• **Your goal**:
Keep the lines exact and the pictures out as you repeat the following listing.

• **Available data**:

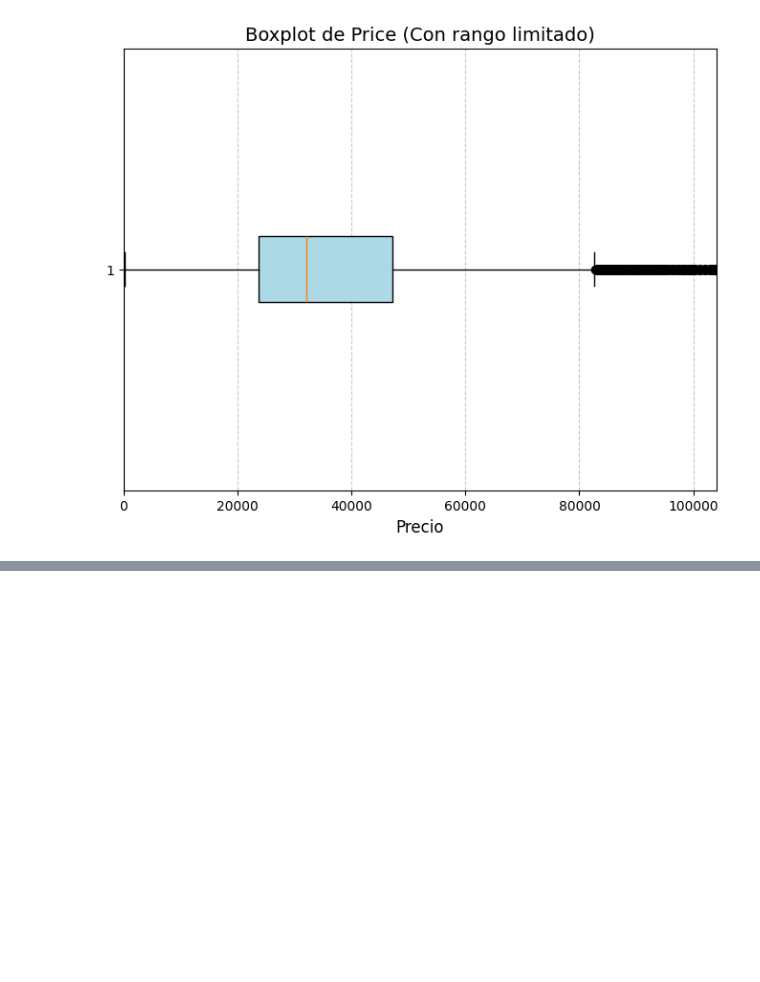
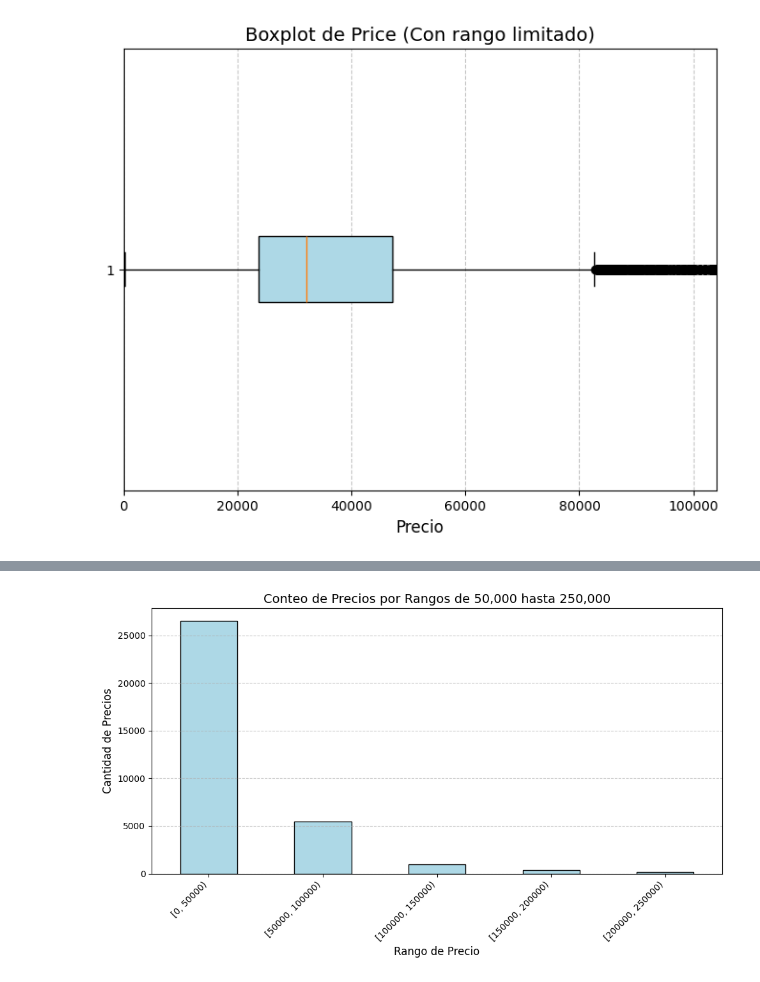
Before and after one commit to tomassorrentino1/ecd2024b, a Jupyter notebook: EDA final.ipynb, the cells around one changed output, grey strips where cells are left out. Cells and saved outputs as stored; diff of their text form; code cells hidden in the pictures; blank space fills up the shorter version.

```diff
--- a/EDA final.ipynb
+++ b/EDA final.ipynb
@@ -215,3 +215,17 @@ plt.grid(axis='x', linestyle='--', alpha=0.7)
 plt.show()
 # %% [output]
 [figure]
+# %%
+import pandas as pd
+
+# Definir los rangos de 50,000
+bins = range(0, int(df['price'].max()) + 50000, 50000)
+
+# Crear una nueva columna para los rangos de precio
+df['price_range'] = pd.cut(df['price'], bins=bins, right=False)
+
+# Contar cuántos valores hay en cada rango
+price_counts = df['price_range'].value_counts().sort_index()
+
+# Mostrar el resultado
+print(price_counts)
@@ -217,0 +246,26 @@ plt.show()
+# %%
+# Definir los rangos de 50,000 hasta 250,000
+bins = range(0, 250001, 50000)
+
+# Crear una nueva columna para los rangos de precio
+df['price_range'] = pd.cut(df['price'], bins=bins, right=False)
+
+# Contar cuántos valores hay en cada rango
+price_counts = df['price_range'].value_counts().sort_index()
+
+# Crear el gráfico de barras para los conteos de los rangos de precio
+plt.figure(figsize=(10, 6))
+price_counts.plot(kind='bar', color='lightblue', edgecolor='black')
+
+# Configurar título y etiquetas
+plt.title('Conteo de Precios por Rangos de 50,000 hasta 250,000', fontsize=14)
+plt.xlabel('Rango de Precio', fontsize=12)
+plt.ylabel('Cantidad de Precios', fontsize=12)
+plt.xticks(rotation=45, ha='right')  # Rotar etiquetas en el eje X para mejor lectura
+plt.grid(axis='y', linestyle='--', alpha=0.7)
+
+# Mostrar el gráfico
+plt.tight_layout()
+plt.show()
+# %% [output]
+[figure, added]
```
Also changed, not shown: parts of 6 cells of this notebook.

• **Response**:
Before and after one commit to tomassorrentino1/ecd2024b, a Jupyter notebook: EDA final.ipynb, the cells around one changed output, grey strips where cells are left out. Cells and saved outputs as stored; diff of their text form; code cells hidden in the pictures; blank space fills up the shorter version.

```diff
--- a/EDA final.ipynb
+++ b/EDA final.ipynb
@@ -215,3 +215,17 @@ plt.grid(axis='x', linestyle='--', alpha=0.7)
 plt.show()
 # %% [output]
 [figure]
+# %%
+import pandas as pd
+
+# Definir los rangos de 50,000
+bins = range(0, int(df['price'].max()) + 50000, 50000)
+
+# Crear una nueva columna para los rangos de precio
+df['price_range'] = pd.cut(df['price'], bins=bins, right=False)
+
+# Contar cuántos valores hay en cada rango
+price_counts = df['price_range'].value_counts().sort_index()
+
+# Mostrar el resultado
+print(price_counts)
@@ -217,0 +246,26 @@ plt.show()
+# %%
+# Definir los rangos de 50,000 hasta 250,000
+bins = range(0, 250001, 50000)
+
+# Crear una nueva columna para los rangos de precio
+df['price_range'] = pd.cut(df['price'], bins=bins, right=False)
+
+# Contar cuántos valores hay en cada rango
+price_counts = df['price_range'].value_counts().sort_index()
+
+# Crear el gráfico de barras para los conteos de los rangos de precio
+plt.figure(figsize=(10, 6))
+price_counts.plot(kind='bar', color='lightblue', edgecolor='black')
+
+# Configurar título y etiquetas
+plt.title('Conteo de Precios por Rangos de 50,000 hasta 250,000', fontsize=14)
+plt.xlabel('Rango de Precio', fontsize=12)
+plt.ylabel('Cantidad de Precios', fontsize=12)
+plt.xticks(rotation=45, ha='right')  # Rotar etiquetas en el eje X para mejor lectura
+plt.grid(axis='y', linestyle='--', alpha=0.7)
+
+# Mostrar el gráfico
+plt.tight_layout()
+plt.show()
+# %% [output]
+[figure, added]
```
Also changed, not shown: parts of 6 cells of this notebook.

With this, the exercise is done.